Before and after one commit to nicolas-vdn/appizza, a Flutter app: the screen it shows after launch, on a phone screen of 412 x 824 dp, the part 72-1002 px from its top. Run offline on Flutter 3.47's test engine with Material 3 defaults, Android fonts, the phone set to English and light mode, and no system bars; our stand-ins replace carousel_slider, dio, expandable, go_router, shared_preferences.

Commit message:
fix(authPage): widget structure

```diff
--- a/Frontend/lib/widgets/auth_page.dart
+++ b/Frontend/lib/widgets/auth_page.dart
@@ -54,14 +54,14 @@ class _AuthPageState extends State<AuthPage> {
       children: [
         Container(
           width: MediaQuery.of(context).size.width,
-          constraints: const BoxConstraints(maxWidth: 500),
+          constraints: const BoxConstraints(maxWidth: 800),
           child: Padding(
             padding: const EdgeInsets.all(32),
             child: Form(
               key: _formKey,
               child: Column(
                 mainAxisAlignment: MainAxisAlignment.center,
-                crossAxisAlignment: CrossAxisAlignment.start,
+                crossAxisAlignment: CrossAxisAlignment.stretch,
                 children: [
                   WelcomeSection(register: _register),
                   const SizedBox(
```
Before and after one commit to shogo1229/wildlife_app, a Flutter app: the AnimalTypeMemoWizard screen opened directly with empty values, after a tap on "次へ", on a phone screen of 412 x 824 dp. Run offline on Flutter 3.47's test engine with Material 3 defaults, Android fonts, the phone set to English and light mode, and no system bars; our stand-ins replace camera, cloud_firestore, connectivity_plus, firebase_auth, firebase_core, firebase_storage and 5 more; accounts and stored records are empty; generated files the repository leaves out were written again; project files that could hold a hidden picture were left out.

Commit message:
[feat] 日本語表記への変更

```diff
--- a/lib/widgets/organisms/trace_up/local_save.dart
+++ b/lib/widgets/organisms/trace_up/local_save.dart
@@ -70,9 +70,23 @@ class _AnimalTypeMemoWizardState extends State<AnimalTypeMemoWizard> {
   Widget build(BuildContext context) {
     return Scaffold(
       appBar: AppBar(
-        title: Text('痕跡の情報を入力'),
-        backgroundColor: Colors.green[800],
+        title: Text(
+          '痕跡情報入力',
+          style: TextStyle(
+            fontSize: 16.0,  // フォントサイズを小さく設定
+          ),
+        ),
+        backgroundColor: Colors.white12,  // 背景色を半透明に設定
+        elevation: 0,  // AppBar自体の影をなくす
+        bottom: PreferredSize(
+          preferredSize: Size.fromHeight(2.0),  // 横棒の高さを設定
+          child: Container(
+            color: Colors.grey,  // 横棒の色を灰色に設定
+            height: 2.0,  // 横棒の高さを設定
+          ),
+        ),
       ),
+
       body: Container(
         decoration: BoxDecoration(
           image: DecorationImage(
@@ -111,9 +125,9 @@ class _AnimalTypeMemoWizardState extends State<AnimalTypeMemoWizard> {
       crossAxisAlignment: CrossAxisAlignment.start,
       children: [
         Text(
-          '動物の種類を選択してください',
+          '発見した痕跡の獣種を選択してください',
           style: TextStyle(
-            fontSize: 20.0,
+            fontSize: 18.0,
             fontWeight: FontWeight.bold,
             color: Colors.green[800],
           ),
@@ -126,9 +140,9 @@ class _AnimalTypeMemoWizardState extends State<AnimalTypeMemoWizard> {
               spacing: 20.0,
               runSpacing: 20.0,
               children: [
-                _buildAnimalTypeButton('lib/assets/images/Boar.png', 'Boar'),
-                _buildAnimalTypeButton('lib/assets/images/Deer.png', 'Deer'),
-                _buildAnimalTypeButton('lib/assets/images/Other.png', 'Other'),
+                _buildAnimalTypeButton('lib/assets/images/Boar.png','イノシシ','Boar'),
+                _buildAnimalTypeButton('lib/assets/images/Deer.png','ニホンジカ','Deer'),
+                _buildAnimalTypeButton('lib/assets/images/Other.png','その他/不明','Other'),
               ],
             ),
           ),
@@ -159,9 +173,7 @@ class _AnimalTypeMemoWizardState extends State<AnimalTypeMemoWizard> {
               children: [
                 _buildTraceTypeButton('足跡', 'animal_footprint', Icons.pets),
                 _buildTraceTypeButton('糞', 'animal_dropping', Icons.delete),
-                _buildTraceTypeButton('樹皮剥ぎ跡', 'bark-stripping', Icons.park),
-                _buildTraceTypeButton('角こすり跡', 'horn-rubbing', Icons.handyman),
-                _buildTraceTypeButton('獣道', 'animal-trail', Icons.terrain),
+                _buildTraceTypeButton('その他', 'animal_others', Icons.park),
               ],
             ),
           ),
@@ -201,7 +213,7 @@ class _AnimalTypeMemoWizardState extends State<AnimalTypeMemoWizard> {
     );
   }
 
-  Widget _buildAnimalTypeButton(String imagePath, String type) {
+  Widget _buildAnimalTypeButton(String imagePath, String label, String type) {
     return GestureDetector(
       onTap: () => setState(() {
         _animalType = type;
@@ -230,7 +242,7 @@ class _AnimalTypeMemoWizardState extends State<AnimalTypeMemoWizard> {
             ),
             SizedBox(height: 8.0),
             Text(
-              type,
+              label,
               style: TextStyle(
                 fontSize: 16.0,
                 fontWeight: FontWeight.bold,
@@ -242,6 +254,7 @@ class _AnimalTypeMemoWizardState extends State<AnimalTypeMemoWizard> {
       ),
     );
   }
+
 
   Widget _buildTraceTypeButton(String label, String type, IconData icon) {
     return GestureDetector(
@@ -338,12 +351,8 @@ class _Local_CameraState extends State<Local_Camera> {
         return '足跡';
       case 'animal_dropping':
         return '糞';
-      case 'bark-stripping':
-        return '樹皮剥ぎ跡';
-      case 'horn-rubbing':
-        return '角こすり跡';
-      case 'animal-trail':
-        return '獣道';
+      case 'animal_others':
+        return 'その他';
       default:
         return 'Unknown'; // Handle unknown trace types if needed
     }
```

[What to do]
Output the full listing above without altering a single word.

[Output below]
Before and after one commit to nicolas-vdn/appizza, a Flutter app: the screen it shows after launch, on a phone screen of 412 x 824 dp, the part 72-1002 px from its top. Run offline on Flutter 3.47's test engine with Material 3 defaults, Android fonts, the phone set to English and light mode, and no system bars; our stand-ins replace carousel_slider, dio, expandable, go_router, shared_preferences.

Commit message:
fix(authPage): widget structure

```diff
--- a/Frontend/lib/widgets/auth_page.dart
+++ b/Frontend/lib/widgets/auth_page.dart
@@ -54,14 +54,14 @@ class _AuthPageState extends State<AuthPage> {
       children: [
         Container(
           width: MediaQuery.of(context).size.width,
-          constraints: const BoxConstraints(maxWidth: 500),
+          constraints: const BoxConstraints(maxWidth: 800),
           child: Padding(
             padding: const EdgeInsets.all(32),
             child: Form(
               key: _formKey,
               child: Column(
                 mainAxisAlignment: MainAxisAlignment.center,
-                crossAxisAlignment: CrossAxisAlignment.start,
+                crossAxisAlignment: CrossAxisAlignment.stretch,
                 children: [
                   WelcomeSection(register: _register),
                   const SizedBox(
```
Before and after one commit to shogo1229/wildlife_app, a Flutter app: the AnimalTypeMemoWizard screen opened directly with empty values, after a tap on "次へ", on a phone screen of 412 x 824 dp. Run offline on Flutter 3.47's test engine with Material 3 defaults, Android fonts, the phone set to English and light mode, and no system bars; our stand-ins replace camera, cloud_firestore, connectivity_plus, firebase_auth, firebase_core, firebase_storage and 5 more; accounts and stored records are empty; generated files the repository leaves out were written again; project files that could hold a hidden picture were left out.

Commit message:
[feat] 日本語表記への変更

```diff
--- a/lib/widgets/organisms/trace_up/local_save.dart
+++ b/lib/widgets/organisms/trace_up/local_save.dart
@@ -70,9 +70,23 @@ class _AnimalTypeMemoWizardState extends State<AnimalTypeMemoWizard> {
   Widget build(BuildContext context) {
     return Scaffold(
       appBar: AppBar(
-        title: Text('痕跡の情報を入力'),
-        backgroundColor: Colors.green[800],
+        title: Text(
+          '痕跡情報入力',
+          style: TextStyle(
+            fontSize: 16.0,  // フォントサイズを小さく設定
+          ),
+        ),
+        backgroundColor: Colors.white12,  // 背景色を半透明に設定
+        elevation: 0,  // AppBar自体の影をなくす
+        bottom: PreferredSize(
+          preferredSize: Size.fromHeight(2.0),  // 横棒の高さを設定
+          child: Container(
+            color: Colors.grey,  // 横棒の色を灰色に設定
+            height: 2.0,  // 横棒の高さを設定
+          ),
+        ),
       ),
+
       body: Container(
         decoration: BoxDecoration(
           image: DecorationImage(
@@ -111,9 +125,9 @@ class _AnimalTypeMemoWizardState extends State<AnimalTypeMemoWizard> {
       crossAxisAlignment: CrossAxisAlignment.start,
       children: [
         Text(
-          '動物の種類を選択してください',
+          '発見した痕跡の獣種を選択してください',
           style: TextStyle(
-            fontSize: 20.0,
+            fontSize: 18.0,
             fontWeight: FontWeight.bold,
             color: Colors.green[800],
           ),
@@ -126,9 +140,9 @@ class _AnimalTypeMemoWizardState extends State<AnimalTypeMemoWizard> {
               spacing: 20.0,
               runSpacing: 20.0,
               children: [
-                _buildAnimalTypeButton('lib/assets/images/Boar.png', 'Boar'),
-                _buildAnimalTypeButton('lib/assets/images/Deer.png', 'Deer'),
-                _buildAnimalTypeButton('lib/assets/images/Other.png', 'Other'),
+                _buildAnimalTypeButton('lib/assets/images/Boar.png','イノシシ','Boar'),
+                _buildAnimalTypeButton('lib/assets/images/Deer.png','ニホンジカ','Deer'),
+                _buildAnimalTypeButton('lib/assets/images/Other.png','その他/不明','Other'),
               ],
             ),
           ),
@@ -159,9 +173,7 @@ class _AnimalTypeMemoWizardState extends State<AnimalTypeMemoWizard> {
               children: [
                 _buildTraceTypeButton('足跡', 'animal_footprint', Icons.pets),
                 _buildTraceTypeButton('糞', 'animal_dropping', Icons.delete),
-                _buildTraceTypeButton('樹皮剥ぎ跡', 'bark-stripping', Icons.park),
-                _buildTraceTypeButton('角こすり跡', 'horn-rubbing', Icons.handyman),
-                _buildTraceTypeButton('獣道', 'animal-trail', Icons.terrain),
+                _buildTraceTypeButton('その他', 'animal_others', Icons.park),
               ],
             ),
           ),
@@ -201,7 +213,7 @@ class _AnimalTypeMemoWizardState extends State<AnimalTypeMemoWizard> {
     );
   }
 
-  Widget _buildAnimalTypeButton(String imagePath, String type) {
+  Widget _buildAnimalTypeButton(String imagePath, String label, String type) {
     return GestureDetector(
       onTap: () => setState(() {
         _animalType = type;
@@ -230,7 +242,7 @@ class _AnimalTypeMemoWizardState extends State<AnimalTypeMemoWizard> {
             ),
             SizedBox(height: 8.0),
             Text(
-              type,
+              label,
               style: TextStyle(
                 fontSize: 16.0,
                 fontWeight: FontWeight.bold,
@@ -242,6 +254,7 @@ class _AnimalTypeMemoWizardState extends State<AnimalTypeMemoWizard> {
       ),
     );
   }
+
 
   Widget _buildTraceTypeButton(String label, String type, IconData icon) {
     return GestureDetector(
@@ -338,12 +351,8 @@ class _Local_CameraState extends State<Local_Camera> {
         return '足跡';
       case 'animal_dropping':
         return '糞';
-      case 'bark-stripping':
-        return '樹皮剥ぎ跡';
-      case 'horn-rubbing':
-        return '角こすり跡';
-      case 'animal-trail':
-        return '獣道';
+      case 'animal_others':
+        return 'その他';
       default:
         return 'Unknown'; // Handle unknown trace types if needed
     }
```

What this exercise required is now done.